Work to be completed:
All of the data below is to be returned unaltered.

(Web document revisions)
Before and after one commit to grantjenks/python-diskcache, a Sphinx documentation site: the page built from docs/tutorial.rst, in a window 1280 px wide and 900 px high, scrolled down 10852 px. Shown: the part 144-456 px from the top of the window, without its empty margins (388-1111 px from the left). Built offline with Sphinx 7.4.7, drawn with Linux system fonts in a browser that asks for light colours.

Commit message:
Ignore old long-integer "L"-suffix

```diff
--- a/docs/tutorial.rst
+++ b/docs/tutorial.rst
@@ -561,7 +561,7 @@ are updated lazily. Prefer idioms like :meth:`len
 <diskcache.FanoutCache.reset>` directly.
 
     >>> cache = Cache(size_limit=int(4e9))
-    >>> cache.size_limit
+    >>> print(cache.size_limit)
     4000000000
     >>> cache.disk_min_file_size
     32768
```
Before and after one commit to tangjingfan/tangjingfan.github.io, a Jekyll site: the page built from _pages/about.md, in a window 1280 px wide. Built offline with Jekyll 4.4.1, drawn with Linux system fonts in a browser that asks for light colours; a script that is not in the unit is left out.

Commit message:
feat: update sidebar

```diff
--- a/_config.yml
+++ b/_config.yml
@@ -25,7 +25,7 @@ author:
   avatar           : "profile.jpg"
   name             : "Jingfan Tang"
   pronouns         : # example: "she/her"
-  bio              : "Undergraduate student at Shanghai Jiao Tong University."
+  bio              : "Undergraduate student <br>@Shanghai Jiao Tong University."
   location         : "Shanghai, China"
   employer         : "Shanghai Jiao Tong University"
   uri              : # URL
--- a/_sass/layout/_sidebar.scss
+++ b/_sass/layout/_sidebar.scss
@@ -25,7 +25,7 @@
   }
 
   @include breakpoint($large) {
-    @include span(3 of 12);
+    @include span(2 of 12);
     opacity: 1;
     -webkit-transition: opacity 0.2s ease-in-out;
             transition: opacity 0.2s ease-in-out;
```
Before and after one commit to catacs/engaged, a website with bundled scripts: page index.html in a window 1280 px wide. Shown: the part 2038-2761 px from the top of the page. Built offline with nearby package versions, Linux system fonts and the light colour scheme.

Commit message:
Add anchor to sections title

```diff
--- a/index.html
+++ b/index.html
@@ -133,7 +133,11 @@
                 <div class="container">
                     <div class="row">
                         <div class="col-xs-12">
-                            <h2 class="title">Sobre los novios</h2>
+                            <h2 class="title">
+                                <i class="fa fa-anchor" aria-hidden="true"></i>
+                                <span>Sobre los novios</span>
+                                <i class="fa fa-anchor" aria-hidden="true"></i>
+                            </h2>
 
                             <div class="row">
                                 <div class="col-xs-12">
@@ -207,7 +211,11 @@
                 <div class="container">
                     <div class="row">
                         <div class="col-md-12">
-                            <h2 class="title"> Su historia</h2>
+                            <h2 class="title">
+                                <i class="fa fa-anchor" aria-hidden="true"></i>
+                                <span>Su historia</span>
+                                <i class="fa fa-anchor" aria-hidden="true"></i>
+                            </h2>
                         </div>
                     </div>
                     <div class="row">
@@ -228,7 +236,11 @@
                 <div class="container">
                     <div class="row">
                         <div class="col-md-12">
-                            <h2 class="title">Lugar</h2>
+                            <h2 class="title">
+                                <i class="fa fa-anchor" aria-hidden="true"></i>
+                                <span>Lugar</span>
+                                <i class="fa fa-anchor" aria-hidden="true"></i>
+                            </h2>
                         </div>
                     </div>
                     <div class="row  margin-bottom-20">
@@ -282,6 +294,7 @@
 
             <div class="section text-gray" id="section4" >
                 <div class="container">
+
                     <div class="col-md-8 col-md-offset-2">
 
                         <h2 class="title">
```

Worked solution:
Before and after one commit to grantjenks/python-diskcache, a Sphinx documentation site: the page built from docs/tutorial.rst, in a window 1280 px wide and 900 px high, scrolled down 10852 px. Shown: the part 144-456 px from the top of the window, without its empty margins (388-1111 px from the left). Built offline with Sphinx 7.4.7, drawn with Linux system fonts in a browser that asks for light colours.

Commit message:
Ignore old long-integer "L"-suffix

```diff
--- a/docs/tutorial.rst
+++ b/docs/tutorial.rst
@@ -561,7 +561,7 @@ are updated lazily. Prefer idioms like :meth:`len
 <diskcache.FanoutCache.reset>` directly.
 
     >>> cache = Cache(size_limit=int(4e9))
-    >>> cache.size_limit
+    >>> print(cache.size_limit)
     4000000000
     >>> cache.disk_min_file_size
     32768
```
Before and after one commit to tangjingfan/tangjingfan.github.io, a Jekyll site: the page built from _pages/about.md, in a window 1280 px wide. Built offline with Jekyll 4.4.1, drawn with Linux system fonts in a browser that asks for light colours; a script that is not in the unit is left out.

Commit message:
feat: update sidebar

```diff
--- a/_config.yml
+++ b/_config.yml
@@ -25,7 +25,7 @@ author:
   avatar           : "profile.jpg"
   name             : "Jingfan Tang"
   pronouns         : # example: "she/her"
-  bio              : "Undergraduate student at Shanghai Jiao Tong University."
+  bio              : "Undergraduate student <br>@Shanghai Jiao Tong University."
   location         : "Shanghai, China"
   employer         : "Shanghai Jiao Tong University"
   uri              : # URL
--- a/_sass/layout/_sidebar.scss
+++ b/_sass/layout/_sidebar.scss
@@ -25,7 +25,7 @@
   }
 
   @include breakpoint($large) {
-    @include span(3 of 12);
+    @include span(2 of 12);
     opacity: 1;
     -webkit-transition: opacity 0.2s ease-in-out;
             transition: opacity 0.2s ease-in-out;
```
Before and after one commit to catacs/engaged, a website with bundled scripts: page index.html in a window 1280 px wide. Shown: the part 2038-2761 px from the top of the page. Built offline with nearby package versions, Linux system fonts and the light colour scheme.

Commit message:
Add anchor to sections title

```diff
--- a/index.html
+++ b/index.html
@@ -133,7 +133,11 @@
                 <div class="container">
                     <div class="row">
                         <div class="col-xs-12">
-                            <h2 class="title">Sobre los novios</h2>
+                            <h2 class="title">
+                                <i class="fa fa-anchor" aria-hidden="true"></i>
+                                <span>Sobre los novios</span>
+                                <i class="fa fa-anchor" aria-hidden="true"></i>
+                            </h2>
 
                             <div class="row">
                                 <div class="col-xs-12">
@@ -207,7 +211,11 @@
                 <div class="container">
                     <div class="row">
                         <div class="col-md-12">
-                            <h2 class="title"> Su historia</h2>
+                            <h2 class="title">
+                                <i class="fa fa-anchor" aria-hidden="true"></i>
+                                <span>Su historia</span>
+                                <i class="fa fa-anchor" aria-hidden="true"></i>
+                            </h2>
                         </div>
                     </div>
                     <div class="row">
@@ -228,7 +236,11 @@
                 <div class="container">
                     <div class="row">
                         <div class="col-md-12">
-                            <h2 class="title">Lugar</h2>
+                            <h2 class="title">
+                                <i class="fa fa-anchor" aria-hidden="true"></i>
+                                <span>Lugar</span>
+                                <i class="fa fa-anchor" aria-hidden="true"></i>
+                            </h2>
                         </div>
                     </div>
                     <div class="row  margin-bottom-20">
@@ -282,6 +294,7 @@
 
             <div class="section text-gray" id="section4" >
                 <div class="container">
+
                     <div class="col-md-8 col-md-offset-2">
 
                         <h2 class="title">
```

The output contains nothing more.